• THE TASK: All of the listing is to be written out word for word, with the pictures left out.

== DATA SECTION ==

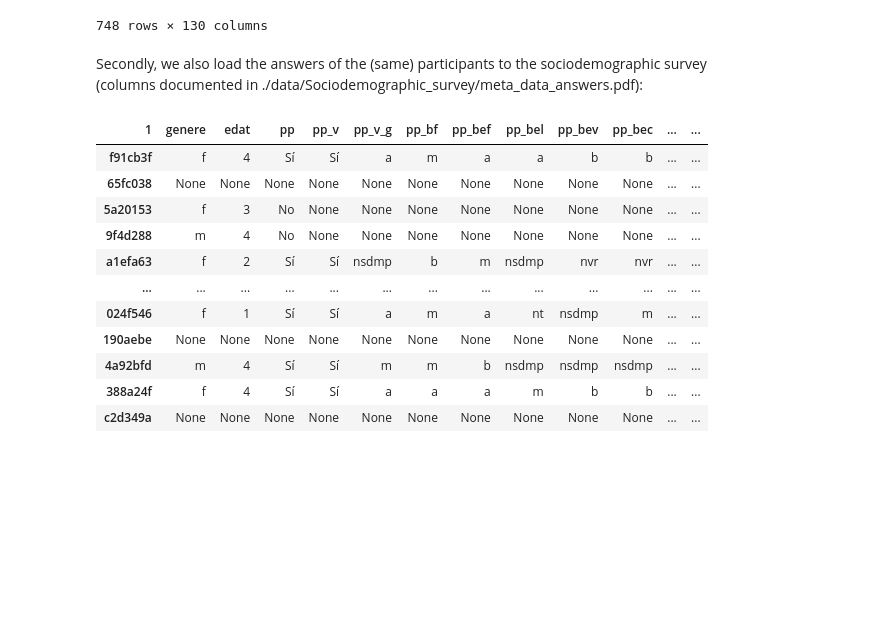
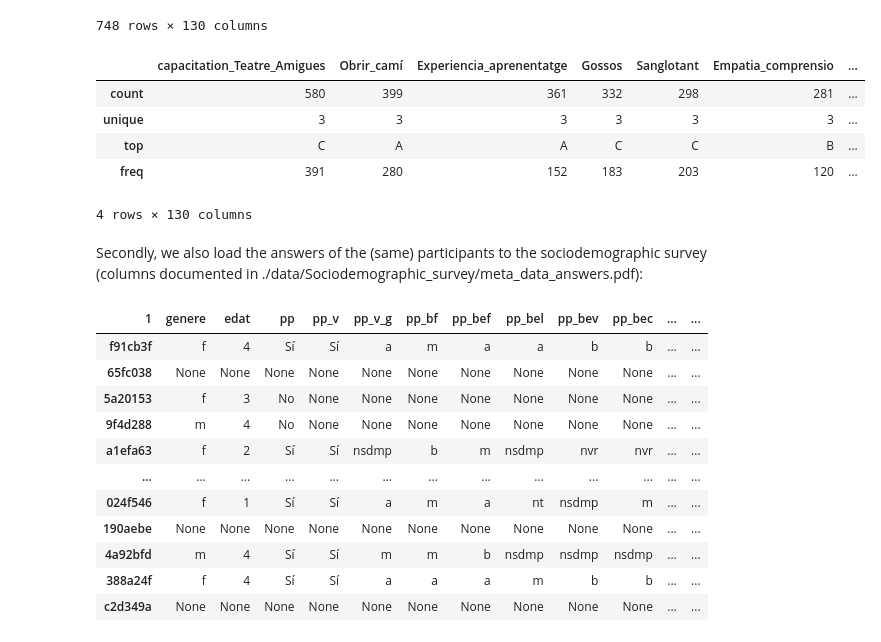
Before and after one commit to oriolmp/TFG_Fisica, a Jupyter notebook: TFG_Oriol_Notebook.ipynb, the cells around one changed output. Drawn from its saved outputs; the diff is of its cells as text; code cells hidden in the pictures; blank space fills up the shorter version.

```diff
--- a/TFG_Oriol_Notebook.ipynb
+++ b/TFG_Oriol_Notebook.ipynb
@@ -53,6 +53,15 @@ df_C_yo
 | 388a24f | C | None | None | None | None | None | ... |
 | c2d349a | None | None | None | None | None | None | ... |
 748 rows × 130 columns
+# %%
+df_C_yo.describe()
+# %% [output]
+|  | capacitation_Teatre_Amigues | Obrir_camí | Experiencia_aprenentatge | Gossos | Sanglotant | Empatia_comprensio | ... |
+| count | 580 | 399 | 361 | 332 | 298 | 281 | ... |
+| unique | 3 | 3 | 3 | 3 | 3 | 3 | ... |
+| top | C | A | A | C | C | B | ... |
+| freq | 391 | 280 | 152 | 183 | 203 | 120 | ... |
+4 rows × 130 columns
 # %% [markdown]
 Secondly, we also load the answers of the (same) participants to the sociodemographic survey (columns documented in ./data/Sociodemographic_survey/meta_data_answers.pdf):
 # %%
```
Also changed, not shown: parts of 2 cells of this notebook.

===

• SOLUTION:
Before and after one commit to oriolmp/TFG_Fisica, a Jupyter notebook: TFG_Oriol_Notebook.ipynb, the cells around one changed output. Drawn from its saved outputs; the diff is of its cells as text; code cells hidden in the pictures; blank space fills up the shorter version.

```diff
--- a/TFG_Oriol_Notebook.ipynb
+++ b/TFG_Oriol_Notebook.ipynb
@@ -53,6 +53,15 @@ df_C_yo
 | 388a24f | C | None | None | None | None | None | ... |
 | c2d349a | None | None | None | None | None | None | ... |
 748 rows × 130 columns
+# %%
+df_C_yo.describe()
+# %% [output]
+|  | capacitation_Teatre_Amigues | Obrir_camí | Experiencia_aprenentatge | Gossos | Sanglotant | Empatia_comprensio | ... |
+| count | 580 | 399 | 361 | 332 | 298 | 281 | ... |
+| unique | 3 | 3 | 3 | 3 | 3 | 3 | ... |
+| top | C | A | A | C | C | B | ... |
+| freq | 391 | 280 | 152 | 183 | 203 | 120 | ... |
+4 rows × 130 columns
 # %% [markdown]
 Secondly, we also load the answers of the (same) participants to the sociodemographic survey (columns documented in ./data/Sociodemographic_survey/meta_data_answers.pdf):
 # %%
```
Also changed, not shown: parts of 2 cells of this notebook.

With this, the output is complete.